Following an outcry in the UK - led by the Association of Cycle Traders - the £10-to-assemble-your-Christmas-bike policy was dumped by Halfords.
But the very fact the policy was allowed to be promoted in the first place is cited by industry analysts as yet another example of how Halfords is appearing to put short-term, sell-the-company goals before any consideration of the long-term damage the company may be doing to itself.
Since being acquired from Boots The Chemist by private investment house CVC, Halfords has jettisoned marketing and bike sourcing staff; forced new and unwelcome payment terms on key suppliers; screened globally-criticised TV ads, starring chimps; attempted, but failed, to acquire rights to top-end bike brands; and is to promote sub-£79 bikes in the run-up to Christmas.
Merida, a major supplier to Halfords, producing many of the chain's house-brand bikes, has just announced plans to market its own range of bikes. This decision cannot be definitively linked to the recent imposition of new payment terms and forceful request for extra margin because Merida UK won't comment.
Sustrans has also recently distanced itself from Halfords. At a council meeting of the Bicycle Association, Sustrans execs put it on record that the charity wasn't entirely happy with the way Halfords was using the soon-to-expire sponsorship of the Sustrans website as an example of how Halfords "supports" the world of cycling.
Halfords played the Sustrans card because the CVC-owned store group has refused to join the Bike Hub levy scheme, a cross-industry campaign to raise money to pay for the promotion of cycling.
The policy to charge customers £10 to assemble bikes can therefore be set against this background.
And Bike Europe's editor in chief is scathing of the way Halfords appeared to be putting put profit before safety:
"The fact that Halfords UK is discounting prices for bikes when they are bought in a box instead of completely assembled by a (hopefully) skilled mechanic [is] an objectionable policy because bikes are not toys but mobility products that need to be safe to ride."
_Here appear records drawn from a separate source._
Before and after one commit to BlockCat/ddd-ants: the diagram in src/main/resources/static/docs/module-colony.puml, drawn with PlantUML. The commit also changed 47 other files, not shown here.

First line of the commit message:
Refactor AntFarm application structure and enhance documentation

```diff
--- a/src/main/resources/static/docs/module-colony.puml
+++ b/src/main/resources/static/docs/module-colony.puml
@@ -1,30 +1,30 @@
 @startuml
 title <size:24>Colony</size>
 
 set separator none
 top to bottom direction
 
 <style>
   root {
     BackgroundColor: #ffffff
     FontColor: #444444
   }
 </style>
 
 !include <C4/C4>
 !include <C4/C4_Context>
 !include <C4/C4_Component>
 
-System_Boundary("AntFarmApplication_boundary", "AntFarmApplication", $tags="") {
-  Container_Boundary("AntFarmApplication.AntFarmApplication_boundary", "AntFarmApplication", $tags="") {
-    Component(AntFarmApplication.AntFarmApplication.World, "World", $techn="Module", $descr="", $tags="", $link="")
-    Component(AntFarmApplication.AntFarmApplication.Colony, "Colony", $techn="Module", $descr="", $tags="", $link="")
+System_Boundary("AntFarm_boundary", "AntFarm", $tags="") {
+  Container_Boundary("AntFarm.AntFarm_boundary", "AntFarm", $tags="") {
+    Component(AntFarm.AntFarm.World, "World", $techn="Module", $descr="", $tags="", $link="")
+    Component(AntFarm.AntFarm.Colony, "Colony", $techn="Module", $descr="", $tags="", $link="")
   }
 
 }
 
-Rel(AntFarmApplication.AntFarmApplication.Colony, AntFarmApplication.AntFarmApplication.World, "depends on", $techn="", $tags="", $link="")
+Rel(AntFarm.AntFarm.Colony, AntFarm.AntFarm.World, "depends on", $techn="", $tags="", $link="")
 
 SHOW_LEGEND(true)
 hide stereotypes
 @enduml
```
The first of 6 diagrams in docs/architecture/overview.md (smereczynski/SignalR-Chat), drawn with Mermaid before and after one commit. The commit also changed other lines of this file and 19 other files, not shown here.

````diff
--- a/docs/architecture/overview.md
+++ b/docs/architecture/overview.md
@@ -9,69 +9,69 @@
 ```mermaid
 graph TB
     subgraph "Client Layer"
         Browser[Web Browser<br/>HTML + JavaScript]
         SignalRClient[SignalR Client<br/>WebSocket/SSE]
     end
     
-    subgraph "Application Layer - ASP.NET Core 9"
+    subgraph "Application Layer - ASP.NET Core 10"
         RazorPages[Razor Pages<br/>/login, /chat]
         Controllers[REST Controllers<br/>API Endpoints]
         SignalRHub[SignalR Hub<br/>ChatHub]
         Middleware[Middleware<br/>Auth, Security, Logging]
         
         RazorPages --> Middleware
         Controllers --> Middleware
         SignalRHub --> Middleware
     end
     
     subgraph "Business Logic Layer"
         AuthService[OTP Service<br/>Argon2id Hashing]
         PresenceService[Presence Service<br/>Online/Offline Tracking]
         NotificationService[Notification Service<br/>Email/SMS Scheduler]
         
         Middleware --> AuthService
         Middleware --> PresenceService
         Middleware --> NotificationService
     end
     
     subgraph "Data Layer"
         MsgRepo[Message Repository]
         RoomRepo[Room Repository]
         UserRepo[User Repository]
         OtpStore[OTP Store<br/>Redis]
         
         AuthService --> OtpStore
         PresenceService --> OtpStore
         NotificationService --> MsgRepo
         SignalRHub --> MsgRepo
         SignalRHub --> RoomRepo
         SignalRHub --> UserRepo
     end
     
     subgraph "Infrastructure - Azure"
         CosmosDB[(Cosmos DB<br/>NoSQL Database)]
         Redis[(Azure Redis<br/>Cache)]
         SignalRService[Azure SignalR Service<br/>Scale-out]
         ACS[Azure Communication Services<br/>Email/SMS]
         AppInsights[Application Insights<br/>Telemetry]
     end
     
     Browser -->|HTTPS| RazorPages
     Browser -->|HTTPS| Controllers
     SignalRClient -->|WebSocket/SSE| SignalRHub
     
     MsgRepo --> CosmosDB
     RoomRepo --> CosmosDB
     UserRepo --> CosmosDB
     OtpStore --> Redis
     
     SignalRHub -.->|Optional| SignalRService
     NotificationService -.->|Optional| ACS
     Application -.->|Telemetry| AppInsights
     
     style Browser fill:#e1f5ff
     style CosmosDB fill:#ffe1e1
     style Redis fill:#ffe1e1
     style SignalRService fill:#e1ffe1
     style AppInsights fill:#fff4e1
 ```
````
CVC execs - and Halfords corporate line swallowers - will no doubt believe their marketing, sourcing and staff jettisoning policies are bearing fruit because the company has, indeed, ramped up revenue, and has crowed about this to suppliers. However, what may be being overlooked by the execs is that the UK bike trade has just had one of the most successful years in the past ten and Halfords would have been awash with cash even if the stores had been staffed by real monkeys not just spoof ones.
It's the long term damage to the Halfords brand that is of most concern to industry analysts, although that's perhaps something that won't be leading to sleepless nights for CVC execs.